 us   /ɪmˈpoʊz/
  • impose verb (MAKE RULES)

[T] to establish something as a rule to be obeyed, or to force the acceptance of something: Settlers often imposed their culture on the peoples of the countries they conquered.
  • impose verb (INCONVENIENCE)

[I] to cause inconvenience to someone or to try to spend time with them when do not want you to: She’s always imposing on people for favors.
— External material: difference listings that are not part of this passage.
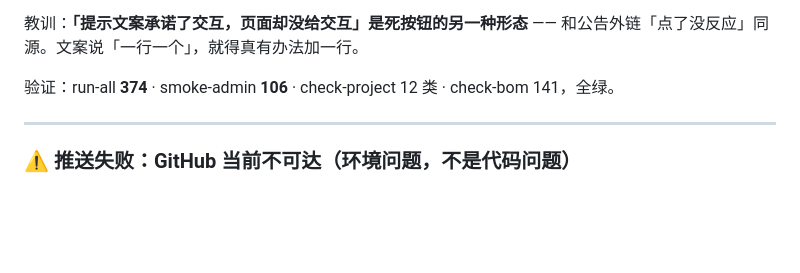
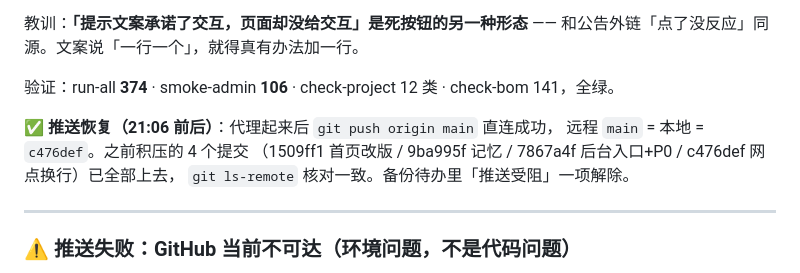
Before and after one commit to ztwl82518294/-, a Markdown page: .workbuddy/memory/2026-09-22.md, the part around the change. Drawn GitHub-style; blank space fills up the shorter version.

Commit message:
docs(memory): 网点换行修复补记 + 推送恢复确认（远程=本地=c476def）

```diff
--- a/.workbuddy/memory/2026-09-22.md
+++ b/.workbuddy/memory/2026-09-22.md
@@ -466,6 +466,11 @@ check-deploy 19 项 · acceptance 61+12 · module-basics 8 页 · check-bom 141
 
 验证：run-all **374** · smoke-admin **106** · check-project 12 类 · check-bom 141，全绿。
 
+**✅ 推送恢复（21:06 前后）**：代理起来后 `git push origin main` 直连成功，
+远程 `main` = 本地 = `c476def`。之前积压的 4 个提交
+（1509ff1 首页改版 / 9ba995f 记忆 / 7867a4f 后台入口+P0 / c476def 网点换行）已全部上去，
+`git ls-remote` 核对一致。备份待办里「推送受阻」一项解除。
+
 ---
 
 ### ⚠️ 推送失败：GitHub 当前不可达（环境问题，不是代码问题）
```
I hope I’m not imposing by staying another night.
(Definition of impose from the Cambridge Academic Content Dictionary © Cambridge University Press)

"impose" in Business English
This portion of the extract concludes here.